- Top pancakes and waffles with frozen fruit. Just defrost and warm if desired.
- Add frozen fruits to smoothies or as toppings for your yogurt, ice cream, sorbet or cereal.
- Have a glass of 100% juice. Only 100% juice counts as a serving of fruit or vegetables.
- Top TJ's pre-washed, pre-cut, packaged salad mixes with your favorite salad fixins’.
- Sneak some spinach leaves or your favorite Trader Joe’s salad mix onto sandwiches.
- Snack on baby carrots and grape tomatoes—try them dipped in salsa, hummus or low fat salad dressing.
- Choose TJ's pizzas with vegetable toppings or add shredded carrots or arugula to your favorite pizza.
- Add extra frozen vegetables to soups.
More fruits and vegetables for thought (and cooking):
A Few More Tips and Tricks
Skin On: To take advantage of the maximum fiber content in produce, eat the edible skins of fruits and vegetables.
Go Prepared: Save time by using Trader Joe’s pre-washed bagged salads and pre-cut fresh vegetables. We’re big fans.
Water Conscious: Maximize nutrient retention by steaming or cooking vegetables in small amounts of water.
Variety is the…Nutrient…of Life: Every type of fruit or vegetable offers its own nutrient content. Vary the types of fruits and vegetables you eat to incorporate a wide array of valuable nutrients like dietary fiber, potassium, and Vitamins A & C.
At the Peak: Buy fruits and vegetables during their peak seasons of growth to maximize on taste and freshness.
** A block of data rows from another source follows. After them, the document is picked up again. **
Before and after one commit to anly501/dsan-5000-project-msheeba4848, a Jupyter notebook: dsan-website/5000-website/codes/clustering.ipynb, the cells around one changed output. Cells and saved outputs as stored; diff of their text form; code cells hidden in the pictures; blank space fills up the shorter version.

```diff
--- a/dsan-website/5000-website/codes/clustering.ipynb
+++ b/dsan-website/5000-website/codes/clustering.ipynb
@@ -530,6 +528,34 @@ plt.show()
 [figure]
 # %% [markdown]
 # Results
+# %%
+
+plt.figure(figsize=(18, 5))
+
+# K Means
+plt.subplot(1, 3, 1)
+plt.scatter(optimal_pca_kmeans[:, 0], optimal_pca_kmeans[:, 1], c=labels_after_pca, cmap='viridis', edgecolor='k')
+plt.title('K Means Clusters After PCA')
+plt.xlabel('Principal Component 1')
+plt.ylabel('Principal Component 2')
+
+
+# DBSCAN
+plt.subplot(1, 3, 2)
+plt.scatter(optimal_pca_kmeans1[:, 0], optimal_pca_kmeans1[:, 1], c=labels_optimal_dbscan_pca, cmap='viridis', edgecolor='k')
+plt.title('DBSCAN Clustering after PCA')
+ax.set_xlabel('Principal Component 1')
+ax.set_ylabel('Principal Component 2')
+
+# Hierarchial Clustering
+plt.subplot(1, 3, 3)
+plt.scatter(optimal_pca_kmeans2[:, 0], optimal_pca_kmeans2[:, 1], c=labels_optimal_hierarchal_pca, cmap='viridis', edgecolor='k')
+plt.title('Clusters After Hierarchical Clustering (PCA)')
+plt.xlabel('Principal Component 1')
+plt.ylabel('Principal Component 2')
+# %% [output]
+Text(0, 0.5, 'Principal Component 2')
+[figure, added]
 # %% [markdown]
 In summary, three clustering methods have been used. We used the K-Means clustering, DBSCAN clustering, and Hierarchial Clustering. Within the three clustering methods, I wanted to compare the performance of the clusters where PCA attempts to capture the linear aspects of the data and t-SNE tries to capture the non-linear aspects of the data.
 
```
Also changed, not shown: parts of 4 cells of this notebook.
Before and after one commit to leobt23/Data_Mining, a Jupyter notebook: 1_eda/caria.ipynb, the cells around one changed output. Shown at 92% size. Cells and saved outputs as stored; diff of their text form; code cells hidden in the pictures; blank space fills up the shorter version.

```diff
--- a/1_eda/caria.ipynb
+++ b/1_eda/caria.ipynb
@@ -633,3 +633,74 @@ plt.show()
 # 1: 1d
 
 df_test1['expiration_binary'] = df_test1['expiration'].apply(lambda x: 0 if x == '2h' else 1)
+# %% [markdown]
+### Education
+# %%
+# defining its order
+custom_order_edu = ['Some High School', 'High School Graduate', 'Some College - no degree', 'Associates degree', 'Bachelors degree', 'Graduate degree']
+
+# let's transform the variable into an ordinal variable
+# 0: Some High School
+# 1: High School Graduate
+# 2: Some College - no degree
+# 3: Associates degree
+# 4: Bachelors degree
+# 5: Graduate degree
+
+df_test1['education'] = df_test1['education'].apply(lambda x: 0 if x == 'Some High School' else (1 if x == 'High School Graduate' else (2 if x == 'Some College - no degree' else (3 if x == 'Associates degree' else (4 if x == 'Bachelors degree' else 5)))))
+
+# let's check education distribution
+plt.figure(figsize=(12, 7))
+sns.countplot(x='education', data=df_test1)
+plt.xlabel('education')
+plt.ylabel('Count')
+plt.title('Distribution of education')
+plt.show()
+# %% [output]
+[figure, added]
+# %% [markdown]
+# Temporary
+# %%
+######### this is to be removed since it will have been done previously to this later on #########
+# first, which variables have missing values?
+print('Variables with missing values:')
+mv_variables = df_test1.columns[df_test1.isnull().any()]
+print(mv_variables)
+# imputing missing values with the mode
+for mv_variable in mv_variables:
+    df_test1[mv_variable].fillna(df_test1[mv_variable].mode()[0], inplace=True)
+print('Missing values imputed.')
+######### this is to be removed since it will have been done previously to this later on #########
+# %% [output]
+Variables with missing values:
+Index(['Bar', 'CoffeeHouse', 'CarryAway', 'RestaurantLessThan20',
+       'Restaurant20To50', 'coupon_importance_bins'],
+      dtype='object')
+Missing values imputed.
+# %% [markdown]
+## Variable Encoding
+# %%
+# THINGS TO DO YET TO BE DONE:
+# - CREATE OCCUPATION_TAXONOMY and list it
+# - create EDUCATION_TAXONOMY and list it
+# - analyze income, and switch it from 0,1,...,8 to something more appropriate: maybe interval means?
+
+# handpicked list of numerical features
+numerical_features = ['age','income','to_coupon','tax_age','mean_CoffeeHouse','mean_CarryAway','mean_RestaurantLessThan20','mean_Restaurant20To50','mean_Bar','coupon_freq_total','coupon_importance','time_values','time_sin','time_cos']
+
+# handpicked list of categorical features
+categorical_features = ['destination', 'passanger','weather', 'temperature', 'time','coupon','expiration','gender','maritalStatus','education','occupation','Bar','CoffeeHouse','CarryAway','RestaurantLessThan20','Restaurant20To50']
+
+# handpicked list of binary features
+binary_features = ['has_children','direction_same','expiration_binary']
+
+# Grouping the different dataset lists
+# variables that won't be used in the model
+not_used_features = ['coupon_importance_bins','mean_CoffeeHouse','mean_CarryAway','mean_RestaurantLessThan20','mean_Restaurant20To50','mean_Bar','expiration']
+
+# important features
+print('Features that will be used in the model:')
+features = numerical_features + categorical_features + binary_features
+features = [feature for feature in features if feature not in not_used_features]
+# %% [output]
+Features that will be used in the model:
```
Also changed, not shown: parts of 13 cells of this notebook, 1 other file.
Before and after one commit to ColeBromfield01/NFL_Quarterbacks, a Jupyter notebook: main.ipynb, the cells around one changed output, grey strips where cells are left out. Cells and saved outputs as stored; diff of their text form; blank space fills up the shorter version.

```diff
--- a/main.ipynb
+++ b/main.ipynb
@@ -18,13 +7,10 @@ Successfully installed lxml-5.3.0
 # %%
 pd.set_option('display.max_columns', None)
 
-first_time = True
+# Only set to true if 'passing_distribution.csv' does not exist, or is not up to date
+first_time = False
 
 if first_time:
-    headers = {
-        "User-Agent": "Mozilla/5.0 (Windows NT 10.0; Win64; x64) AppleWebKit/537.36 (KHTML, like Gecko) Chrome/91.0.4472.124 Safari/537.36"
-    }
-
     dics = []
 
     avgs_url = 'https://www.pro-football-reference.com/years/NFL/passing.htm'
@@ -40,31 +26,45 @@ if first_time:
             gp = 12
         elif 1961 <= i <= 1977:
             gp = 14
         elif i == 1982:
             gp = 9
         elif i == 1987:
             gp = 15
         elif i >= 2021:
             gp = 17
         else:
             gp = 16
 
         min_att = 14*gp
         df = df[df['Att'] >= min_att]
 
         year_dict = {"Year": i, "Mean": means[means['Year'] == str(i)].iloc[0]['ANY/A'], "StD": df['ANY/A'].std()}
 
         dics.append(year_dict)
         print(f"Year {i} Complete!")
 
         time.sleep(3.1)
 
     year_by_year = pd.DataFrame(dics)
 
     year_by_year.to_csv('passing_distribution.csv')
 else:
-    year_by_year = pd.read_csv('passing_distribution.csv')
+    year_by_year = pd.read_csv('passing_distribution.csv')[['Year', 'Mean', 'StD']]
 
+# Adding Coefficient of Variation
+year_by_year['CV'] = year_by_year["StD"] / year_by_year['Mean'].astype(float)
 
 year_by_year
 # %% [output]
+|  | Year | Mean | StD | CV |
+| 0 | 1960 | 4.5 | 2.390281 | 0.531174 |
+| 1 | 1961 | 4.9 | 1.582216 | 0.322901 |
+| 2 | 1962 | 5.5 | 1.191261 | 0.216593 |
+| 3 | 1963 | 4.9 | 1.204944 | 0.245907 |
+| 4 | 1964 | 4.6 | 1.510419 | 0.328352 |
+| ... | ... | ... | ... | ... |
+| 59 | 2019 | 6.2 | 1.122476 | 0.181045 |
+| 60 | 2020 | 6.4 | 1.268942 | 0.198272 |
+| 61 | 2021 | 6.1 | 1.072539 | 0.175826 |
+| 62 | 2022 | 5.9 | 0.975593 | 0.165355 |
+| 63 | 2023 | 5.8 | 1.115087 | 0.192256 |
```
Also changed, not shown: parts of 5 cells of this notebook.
Below you’ll find some popular fruits and veggies sorted by peak season:
- Summer: Stone fruit (peaches, plums, nectarines, cherries); Tomatoes; Melons; Corn; Blueberries
- Fall: Hard squash; Apples; Pears
- Winter: Cruciferous vegetables (broccoli, cauliflower); Root vegetables (carrots, parsnips, beets); Citrus
- Spring: Asparagus; Peas; Avocados (California); Strawberries; Mango
Nutrition Guide For Raw Fruit & Vegetables
Download the U.S. Food and Drug Administration Nutrition Guide for Raw Fruits and Vegetables PDF here!